*** Provided information ***

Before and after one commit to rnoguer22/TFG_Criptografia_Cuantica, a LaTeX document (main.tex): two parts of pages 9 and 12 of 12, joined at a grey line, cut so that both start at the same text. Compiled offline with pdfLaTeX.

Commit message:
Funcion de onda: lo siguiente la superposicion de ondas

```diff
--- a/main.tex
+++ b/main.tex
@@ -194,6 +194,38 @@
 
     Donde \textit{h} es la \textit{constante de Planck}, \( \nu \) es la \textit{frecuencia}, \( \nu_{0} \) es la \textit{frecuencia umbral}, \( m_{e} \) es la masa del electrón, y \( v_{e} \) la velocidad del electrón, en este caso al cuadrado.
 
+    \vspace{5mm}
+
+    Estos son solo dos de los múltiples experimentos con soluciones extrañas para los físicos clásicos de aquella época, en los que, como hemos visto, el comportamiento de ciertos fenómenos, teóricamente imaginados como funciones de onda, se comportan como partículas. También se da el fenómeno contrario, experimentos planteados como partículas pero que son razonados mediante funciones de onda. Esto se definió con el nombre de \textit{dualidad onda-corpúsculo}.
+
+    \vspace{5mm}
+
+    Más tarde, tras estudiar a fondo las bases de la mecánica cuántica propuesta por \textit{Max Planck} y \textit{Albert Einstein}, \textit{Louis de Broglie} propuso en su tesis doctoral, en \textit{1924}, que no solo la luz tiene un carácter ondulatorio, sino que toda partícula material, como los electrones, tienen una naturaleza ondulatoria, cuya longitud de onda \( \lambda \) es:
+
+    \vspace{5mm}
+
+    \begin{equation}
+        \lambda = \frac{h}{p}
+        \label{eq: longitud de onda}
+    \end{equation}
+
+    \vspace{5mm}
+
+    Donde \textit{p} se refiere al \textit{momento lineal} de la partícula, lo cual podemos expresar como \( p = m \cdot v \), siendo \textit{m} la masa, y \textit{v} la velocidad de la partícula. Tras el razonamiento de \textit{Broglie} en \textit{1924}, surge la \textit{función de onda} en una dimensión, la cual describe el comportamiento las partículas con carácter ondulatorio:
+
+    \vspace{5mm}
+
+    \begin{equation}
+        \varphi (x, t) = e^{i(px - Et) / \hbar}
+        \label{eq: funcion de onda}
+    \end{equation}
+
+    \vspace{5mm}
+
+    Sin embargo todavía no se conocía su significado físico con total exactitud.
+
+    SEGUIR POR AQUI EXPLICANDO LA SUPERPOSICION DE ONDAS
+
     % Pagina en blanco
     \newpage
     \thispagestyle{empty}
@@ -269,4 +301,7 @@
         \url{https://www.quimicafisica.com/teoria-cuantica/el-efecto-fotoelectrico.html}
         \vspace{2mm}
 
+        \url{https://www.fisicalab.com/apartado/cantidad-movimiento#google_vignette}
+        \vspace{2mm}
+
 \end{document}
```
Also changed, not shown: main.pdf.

*** End of Provided information ***

Some lines contain the word "https". Pull each one out of the listing.

**Answer to this task:**
         \url{https://www.quimicafisica.com/teoria-cuantica/el-efecto-fotoelectrico.html}
+        \url{https://www.fisicalab.com/apartado/cantidad-movimiento#google_vignette}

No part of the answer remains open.